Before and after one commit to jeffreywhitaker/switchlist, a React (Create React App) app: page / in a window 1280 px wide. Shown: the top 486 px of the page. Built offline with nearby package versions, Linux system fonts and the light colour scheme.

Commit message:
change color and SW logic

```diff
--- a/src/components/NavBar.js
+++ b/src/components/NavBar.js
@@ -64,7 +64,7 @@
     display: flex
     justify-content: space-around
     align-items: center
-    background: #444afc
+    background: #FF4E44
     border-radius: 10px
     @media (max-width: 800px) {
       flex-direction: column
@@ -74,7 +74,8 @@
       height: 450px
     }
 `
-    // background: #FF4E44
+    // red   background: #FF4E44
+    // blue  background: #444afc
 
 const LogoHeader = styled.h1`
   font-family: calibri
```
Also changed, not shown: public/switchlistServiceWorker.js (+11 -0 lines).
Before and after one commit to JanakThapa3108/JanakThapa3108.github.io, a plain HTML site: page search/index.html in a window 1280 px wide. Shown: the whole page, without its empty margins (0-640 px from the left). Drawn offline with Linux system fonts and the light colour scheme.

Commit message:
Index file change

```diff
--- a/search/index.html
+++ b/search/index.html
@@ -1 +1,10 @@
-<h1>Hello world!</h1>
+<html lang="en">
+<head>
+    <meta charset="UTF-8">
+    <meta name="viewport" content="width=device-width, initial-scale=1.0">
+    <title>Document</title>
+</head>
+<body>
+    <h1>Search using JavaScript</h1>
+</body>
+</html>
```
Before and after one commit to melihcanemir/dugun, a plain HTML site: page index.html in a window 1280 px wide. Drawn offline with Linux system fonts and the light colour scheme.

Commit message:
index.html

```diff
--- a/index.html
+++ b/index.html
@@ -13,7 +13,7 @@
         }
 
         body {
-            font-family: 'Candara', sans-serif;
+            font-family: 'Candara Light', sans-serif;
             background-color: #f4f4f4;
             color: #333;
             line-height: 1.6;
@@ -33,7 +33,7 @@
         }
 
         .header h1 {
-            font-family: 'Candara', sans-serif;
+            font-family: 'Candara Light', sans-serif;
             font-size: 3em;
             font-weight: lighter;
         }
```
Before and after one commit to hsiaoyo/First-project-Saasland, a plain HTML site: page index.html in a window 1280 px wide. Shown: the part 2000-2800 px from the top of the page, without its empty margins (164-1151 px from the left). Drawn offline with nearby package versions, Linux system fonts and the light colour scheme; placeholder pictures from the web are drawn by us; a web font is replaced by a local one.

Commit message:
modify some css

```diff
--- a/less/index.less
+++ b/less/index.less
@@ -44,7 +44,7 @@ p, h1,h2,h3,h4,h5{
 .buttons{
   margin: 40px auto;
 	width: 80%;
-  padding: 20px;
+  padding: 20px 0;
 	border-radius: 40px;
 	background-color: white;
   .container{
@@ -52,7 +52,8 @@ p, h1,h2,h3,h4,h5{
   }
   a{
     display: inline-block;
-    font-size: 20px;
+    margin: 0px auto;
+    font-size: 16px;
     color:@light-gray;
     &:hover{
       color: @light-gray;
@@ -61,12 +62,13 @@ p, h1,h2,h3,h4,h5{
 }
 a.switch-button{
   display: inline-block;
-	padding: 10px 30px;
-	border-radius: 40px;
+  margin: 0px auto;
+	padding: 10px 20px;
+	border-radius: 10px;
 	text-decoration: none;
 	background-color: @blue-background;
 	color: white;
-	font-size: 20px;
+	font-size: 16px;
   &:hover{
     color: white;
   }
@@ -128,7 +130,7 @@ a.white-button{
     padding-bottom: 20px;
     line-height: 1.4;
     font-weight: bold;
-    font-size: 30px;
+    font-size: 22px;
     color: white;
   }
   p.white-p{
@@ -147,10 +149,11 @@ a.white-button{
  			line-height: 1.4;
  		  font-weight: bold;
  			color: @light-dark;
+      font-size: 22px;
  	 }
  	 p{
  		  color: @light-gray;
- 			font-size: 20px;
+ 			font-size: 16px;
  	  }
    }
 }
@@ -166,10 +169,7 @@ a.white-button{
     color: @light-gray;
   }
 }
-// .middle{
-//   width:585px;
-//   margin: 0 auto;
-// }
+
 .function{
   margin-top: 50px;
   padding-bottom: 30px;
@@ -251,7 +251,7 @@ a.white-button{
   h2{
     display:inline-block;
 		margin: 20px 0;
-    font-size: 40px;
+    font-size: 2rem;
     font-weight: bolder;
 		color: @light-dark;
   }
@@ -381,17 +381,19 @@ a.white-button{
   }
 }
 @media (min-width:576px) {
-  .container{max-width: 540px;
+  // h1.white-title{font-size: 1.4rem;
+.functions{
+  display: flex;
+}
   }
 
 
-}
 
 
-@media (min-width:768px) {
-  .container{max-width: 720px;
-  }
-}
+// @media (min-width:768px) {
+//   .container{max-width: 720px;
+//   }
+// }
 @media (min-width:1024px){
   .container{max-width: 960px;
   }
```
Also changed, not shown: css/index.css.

# THE PROBLEM
The answer must be every entry, reproduced exactly.

# EXPECTED ANSWER
Before and after one commit to jeffreywhitaker/switchlist, a React (Create React App) app: page / in a window 1280 px wide. Shown: the top 486 px of the page. Built offline with nearby package versions, Linux system fonts and the light colour scheme.

Commit message:
change color and SW logic

```diff
--- a/src/components/NavBar.js
+++ b/src/components/NavBar.js
@@ -64,7 +64,7 @@
     display: flex
     justify-content: space-around
     align-items: center
-    background: #444afc
+    background: #FF4E44
     border-radius: 10px
     @media (max-width: 800px) {
       flex-direction: column
@@ -74,7 +74,8 @@
       height: 450px
     }
 `
-    // background: #FF4E44
+    // red   background: #FF4E44
+    // blue  background: #444afc
 
 const LogoHeader = styled.h1`
   font-family: calibri
```
Also changed, not shown: public/switchlistServiceWorker.js (+11 -0 lines).
Before and after one commit to JanakThapa3108/JanakThapa3108.github.io, a plain HTML site: page search/index.html in a window 1280 px wide. Shown: the whole page, without its empty margins (0-640 px from the left). Drawn offline with Linux system fonts and the light colour scheme.

Commit message:
Index file change

```diff
--- a/search/index.html
+++ b/search/index.html
@@ -1 +1,10 @@
-<h1>Hello world!</h1>
+<html lang="en">
+<head>
+    <meta charset="UTF-8">
+    <meta name="viewport" content="width=device-width, initial-scale=1.0">
+    <title>Document</title>
+</head>
+<body>
+    <h1>Search using JavaScript</h1>
+</body>
+</html>
```
Before and after one commit to melihcanemir/dugun, a plain HTML site: page index.html in a window 1280 px wide. Drawn offline with Linux system fonts and the light colour scheme.

Commit message:
index.html

```diff
--- a/index.html
+++ b/index.html
@@ -13,7 +13,7 @@
         }
 
         body {
-            font-family: 'Candara', sans-serif;
+            font-family: 'Candara Light', sans-serif;
             background-color: #f4f4f4;
             color: #333;
             line-height: 1.6;
@@ -33,7 +33,7 @@
         }
 
         .header h1 {
-            font-family: 'Candara', sans-serif;
+            font-family: 'Candara Light', sans-serif;
             font-size: 3em;
             font-weight: lighter;
         }
```
Before and after one commit to hsiaoyo/First-project-Saasland, a plain HTML site: page index.html in a window 1280 px wide. Shown: the part 2000-2800 px from the top of the page, without its empty margins (164-1151 px from the left). Drawn offline with nearby package versions, Linux system fonts and the light colour scheme; placeholder pictures from the web are drawn by us; a web font is replaced by a local one.

Commit message:
modify some css

```diff
--- a/less/index.less
+++ b/less/index.less
@@ -44,7 +44,7 @@ p, h1,h2,h3,h4,h5{
 .buttons{
   margin: 40px auto;
 	width: 80%;
-  padding: 20px;
+  padding: 20px 0;
 	border-radius: 40px;
 	background-color: white;
   .container{
@@ -52,7 +52,8 @@ p, h1,h2,h3,h4,h5{
   }
   a{
     display: inline-block;
-    font-size: 20px;
+    margin: 0px auto;
+    font-size: 16px;
     color:@light-gray;
     &:hover{
       color: @light-gray;
@@ -61,12 +62,13 @@ p, h1,h2,h3,h4,h5{
 }
 a.switch-button{
   display: inline-block;
-	padding: 10px 30px;
-	border-radius: 40px;
+  margin: 0px auto;
+	padding: 10px 20px;
+	border-radius: 10px;
 	text-decoration: none;
 	background-color: @blue-background;
 	color: white;
-	font-size: 20px;
+	font-size: 16px;
   &:hover{
     color: white;
   }
@@ -128,7 +130,7 @@ a.white-button{
     padding-bottom: 20px;
     line-height: 1.4;
     font-weight: bold;
-    font-size: 30px;
+    font-size: 22px;
     color: white;
   }
   p.white-p{
@@ -147,10 +149,11 @@ a.white-button{
  			line-height: 1.4;
  		  font-weight: bold;
  			color: @light-dark;
+      font-size: 22px;
  	 }
  	 p{
  		  color: @light-gray;
- 			font-size: 20px;
+ 			font-size: 16px;
  	  }
    }
 }
@@ -166,10 +169,7 @@ a.white-button{
     color: @light-gray;
   }
 }
-// .middle{
-//   width:585px;
-//   margin: 0 auto;
-// }
+
 .function{
   margin-top: 50px;
   padding-bottom: 30px;
@@ -251,7 +251,7 @@ a.white-button{
   h2{
     display:inline-block;
 		margin: 20px 0;
-    font-size: 40px;
+    font-size: 2rem;
     font-weight: bolder;
 		color: @light-dark;
   }
@@ -381,17 +381,19 @@ a.white-button{
   }
 }
 @media (min-width:576px) {
-  .container{max-width: 540px;
+  // h1.white-title{font-size: 1.4rem;
+.functions{
+  display: flex;
+}
   }
 
 
-}
 
 
-@media (min-width:768px) {
-  .container{max-width: 720px;
-  }
-}
+// @media (min-width:768px) {
+//   .container{max-width: 720px;
+//   }
+// }
 @media (min-width:1024px){
   .container{max-width: 960px;
   }
```
Also changed, not shown: css/index.css.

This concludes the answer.